Self-employed people earning less than £15,900 a year will still see a reduction in their NICs bill, and also benefit from the increased income tax personal allowance.
Embracing new technology and ways of working can make public services cheaper, more effective, and easier to use.
You can’t encourage people to take what are described as virtuous acts, only to punish them later financially.
The recently departed Prime Minister is re-emerging – and working on his memoirs. He will want to project his greatest achievement: public service reform.
No, it isn’t racism. Nor is it economic consequences. Nor even the impact on
public services. Rather, it cuts to the heart of why countries exist at all.
MigrationWatch believes that net migration from the EU is unlikely to fall below 155,000 in the medium to long term for as long as free movement continues.
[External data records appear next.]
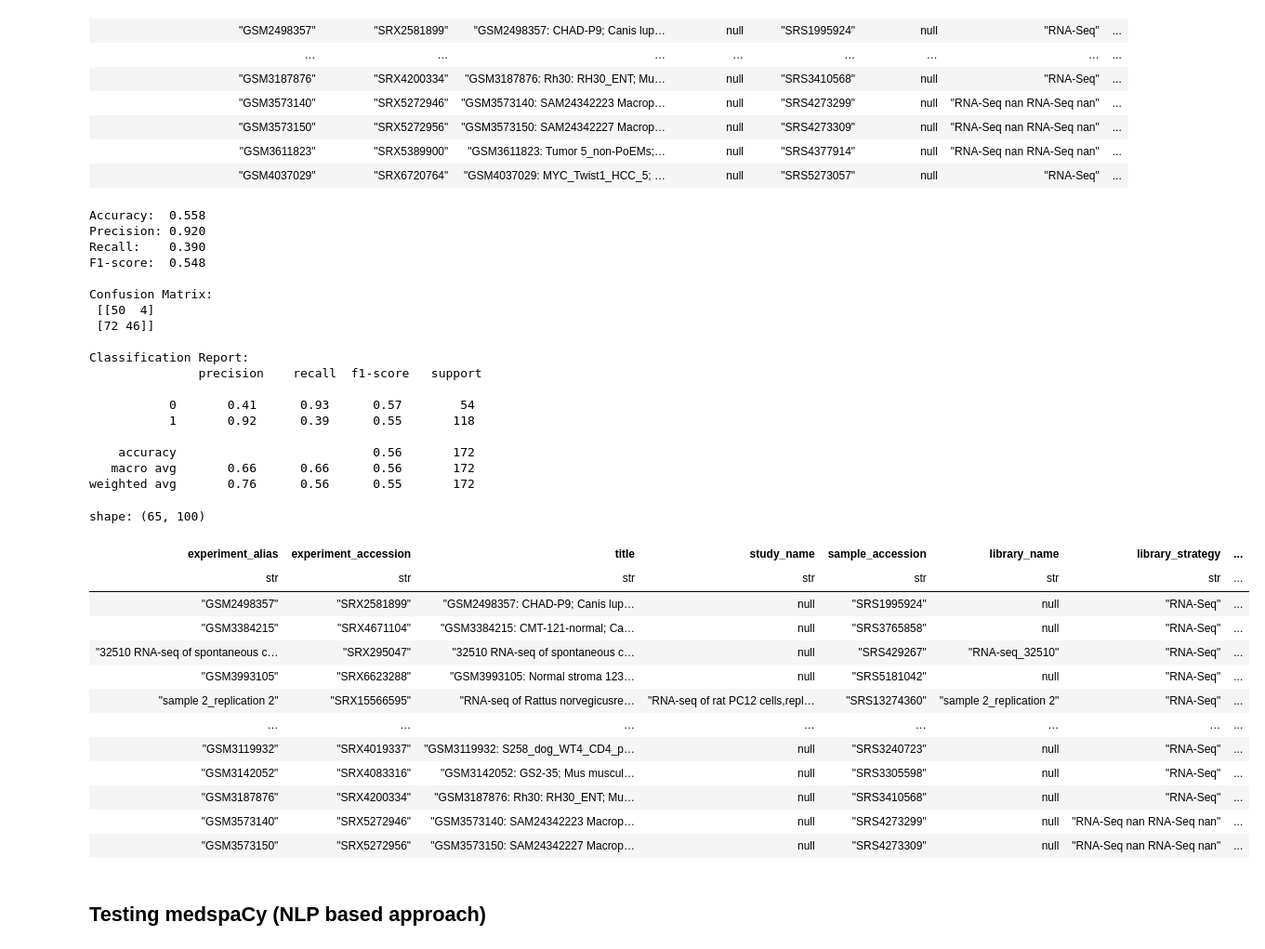
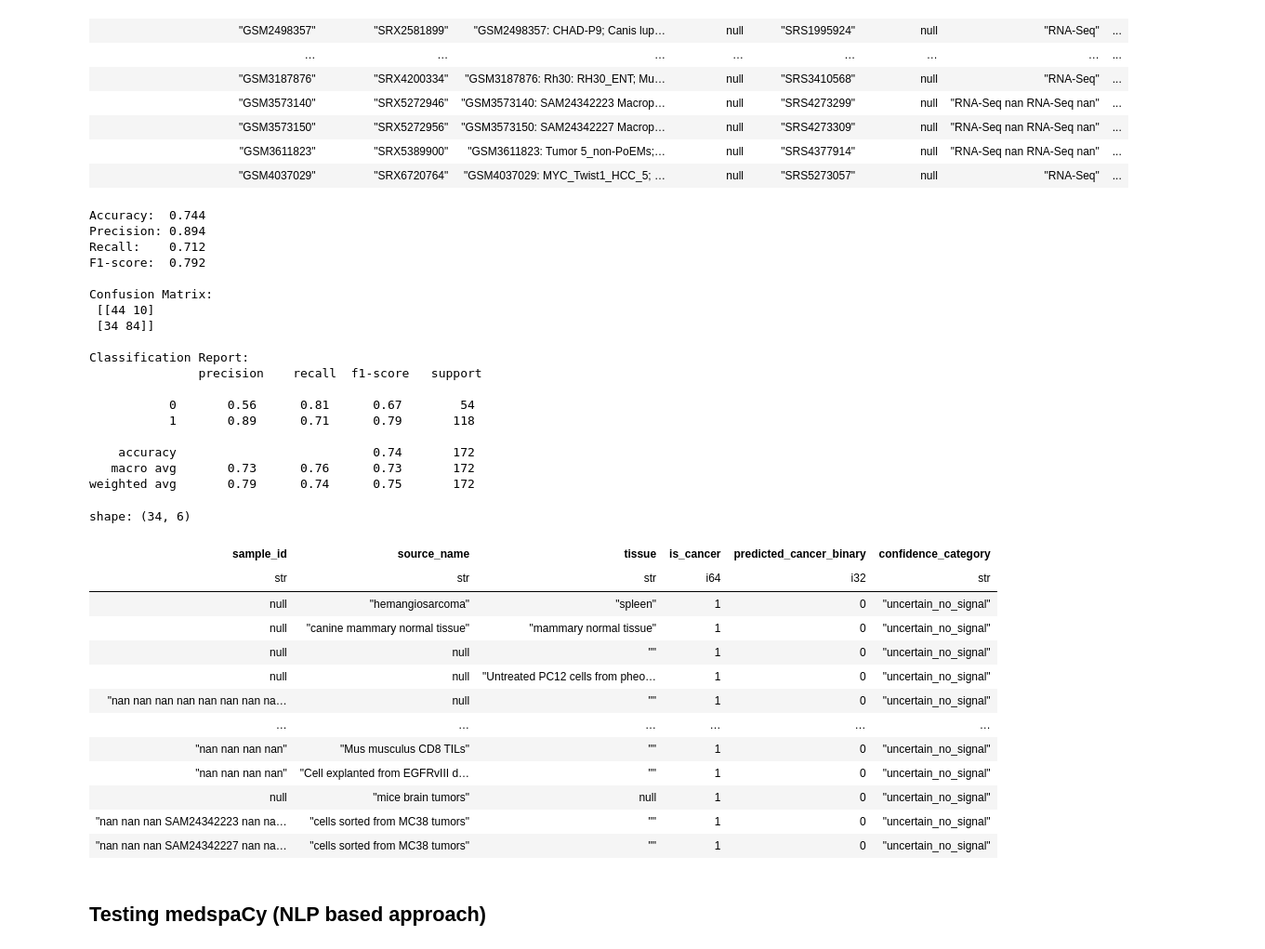
Before and after one commit to NathanG1en/Paipu-Cleaner-Cancers, a Jupyter notebook: example_case.ipynb, the cells around one changed output. Shown: that part at 93% size. Cells and saved outputs as stored; diff of their text form; code cells hidden in the pictures.

```diff
--- a/example_case.ipynb
+++ b/example_case.ipynb
@@ -299,6 +300,7 @@ def classify_cancer_samples(df: pl.DataFrame) -> pl.DataFrame:
             pl.Series(f"negative_in_{col}", [r["has_negated_cancer"] for r in col_results]),
         ])
 
+
     # --- Step 4: Count mentions ---
     cancer_mention_cols = [f"cancer_in_{c}" for c in PRIORITY_COLS]
     negative_mention_cols = [f"negative_in_{c}" for c in PRIORITY_COLS]
@@ -336,7 +338,7 @@ def classify_cancer_samples(df: pl.DataFrame) -> pl.DataFrame:
 
     # --- Step 6: Binary classification (1 = cancer, 0 = not cancer) ---
     df = df.with_columns([
-        pl.when(pl.col("confidence_category").is_in(["confident_cancer", "likely_cancer"]))
+        pl.when(pl.col("confidence_category").is_in(["confident_cancer", "likely_cancer", "uncertain_weak_signal"]))
         .then(pl.lit(1))
         .otherwise(pl.lit(0))
         .alias("predicted_cancer_binary")
@@ -422,41 +424,46 @@ print("\nConfusion Matrix:\n", cm)
 # --- Full report ---
 print("\nClassification Report:\n", classification_report(y_true, y_pred))
 # %% [output]
-Accuracy:  0.558
-Precision: 0.920
-Recall:    0.390
-F1-score:  0.548
+Accuracy:  0.744
+Precision: 0.894
+Recall:    0.712
+F1-score:  0.792
 
 Confusion Matrix:
- [[50  4]
- [72 46]]
+ [[44 10]
+ [34 84]]
 
 Classification Report:
                precision    recall  f1-score   support
 
-           0       0.41      0.93      0.57        54
-           1       0.92      0.39      0.55       118
+           0       0.56      0.81      0.67        54
+           1       0.89      0.71      0.79       118
 
-    accuracy                           0.56       172
-   macro avg       0.66      0.66      0.56       172
-weighted avg       0.76      0.56      0.55       172
+    accuracy                           0.74       172
+   macro avg       0.73      0.76      0.73       172
+weighted avg       0.79      0.74      0.75       172
 # %%
-predicted_df.filter((pl.col("predicted_cancer_binary") == 0) & (pl.col("is_cancer") == 1))[:, :100]
+predicted_df.filter(
+    (pl.col("predicted_cancer_binary") == 0) & (pl.col("is_cancer") == 1)
+).select([
+    "sample_id", "source_name", "tissue", "is_cancer", "predicted_cancer_binary",
+    "confidence_category"
+])[:100]
 # %% [output]
-shape: (65, 100)
+shape: (34, 6)
-| experiment_alias | experiment_accession | title | study_name | sample_accession | library_name | library_strategy | ... |
-| str | str | str | str | str | str | str | ... |
-| "GSM2498357" | "SRX2581899" | "GSM2498357: CHAD-P9; Canis lup… | null | "SRS1995924" | null | "RNA-Seq" | ... |
-| "GSM3384215" | "SRX4671104" | "GSM3384215: CMT-121-normal; Ca… | null | "SRS3765858" | null | "RNA-Seq" | ... |
-| "32510 RNA-seq of spontaneous c… | "SRX295047" | "32510 RNA-seq of spontaneous c… | null | "SRS429267" | "RNA-seq_32510" | "RNA-Seq" | ... |
-| "GSM3993105" | "SRX6623288" | "GSM3993105: Normal stroma 123… | null | "SRS5181042" | null | "RNA-Seq" | ... |
-| "sample 2_replication 2" | "SRX15566595" | "RNA-seq of Rattus norvegicusre… | "RNA-seq of rat PC12 cells,repl… | "SRS13274360" | "sample 2_replication 2" | "RNA-Seq" | ... |
-| … | … | … | … | … | … | … | ... |
-| "GSM3119932" | "SRX4019337" | "GSM3119932: S258_dog_WT4_CD4_p… | null | "SRS3240723" | null | "RNA-Seq" | ... |
-| "GSM3142052" | "SRX4083316" | "GSM3142052: GS2-35; Mus muscul… | null | "SRS3305598" | null | "RNA-Seq" | ... |
-| "GSM3187876" | "SRX4200334" | "GSM3187876: Rh30: RH30_ENT; Mu… | null | "SRS3410568" | null | "RNA-Seq" | ... |
-| "GSM3573140" | "SRX5272946" | "GSM3573140: SAM24342223 Macrop… | null | "SRS4273299" | null | "RNA-Seq nan RNA-Seq nan" | ... |
-| "GSM3573150" | "SRX5272956" | "GSM3573150: SAM24342227 Macrop… | null | "SRS4273309" | null | "RNA-Seq nan RNA-Seq nan" | ... |
+| sample_id | source_name | tissue | is_cancer | predicted_cancer_binary | confidence_category |
+| str | str | str | i64 | i32 | str |
+| null | "hemangiosarcoma" | "spleen" | 1 | 0 | "uncertain_no_signal" |
+| null | "canine mammary normal tissue" | "mammary normal tissue" | 1 | 0 | "uncertain_no_signal" |
+| null | null | "" | 1 | 0 | "uncertain_no_signal" |
+| null | null | "Untreated PC12 cells from pheo… | 1 | 0 | "uncertain_no_signal" |
+| "nan nan nan nan nan nan nan na… | null | "" | 1 | 0 | "uncertain_no_signal" |
+| … | … | … | … | … | … |
+| "nan nan nan nan" | "Mus musculus CD8 TILs" | "" | 1 | 0 | "uncertain_no_signal" |
+| "nan nan nan nan" | "Cell explanted from EGFRvIII d… | "" | 1 | 0 | "uncertain_no_signal" |
+| null | "mice brain tumors" | null | 1 | 0 | "uncertain_no_signal" |
+| "nan nan nan SAM24342223 nan na… | "cells sorted from MC38 tumors" | "" | 1 | 0 | "uncertain_no_signal" |
+| "nan nan nan SAM24342227 nan na… | "cells sorted from MC38 tumors" | "" | 1 | 0 | "uncertain_no_signal" |
 # %% [markdown]
 ## Testing medspaCy (NLP based approach)
 # %%
```
Also changed, not shown: parts of 8 cells of this notebook, 3 other files.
There’s no need for panicked action: new legislation is coming in, the right signals are going to the electorate, and as few potential converts are being alienated as possible.
The local government system is not fit for purpose. Simply demanding more cash from overburdened taxpayers is no solution.
It is scarcely believable for Dianne Abbott to still be stating that Jeremy Corbyn ‘is not concerned about numbers’ – but it’s true.
The NHS desperately needs a regulatory environment which will force it to think more entrepreneurially and collaboratively.
“Towards the end of this Parliament, at the point at which our contributions to the European Union reduce, there is an expectation on the part of the public and the NHS that there should be an increase.”
The sacrifices of our forefathers should inspire us to step up and serve, in our own ways.
The Government which Daniel Korski worked for was responsible for the lack of evidence on the effects of migration of which he now complains.
There has been huge investment in physical capital. But meanwhile, the effort to revitalise our human capital has been fragmented, centralised and half-hearted.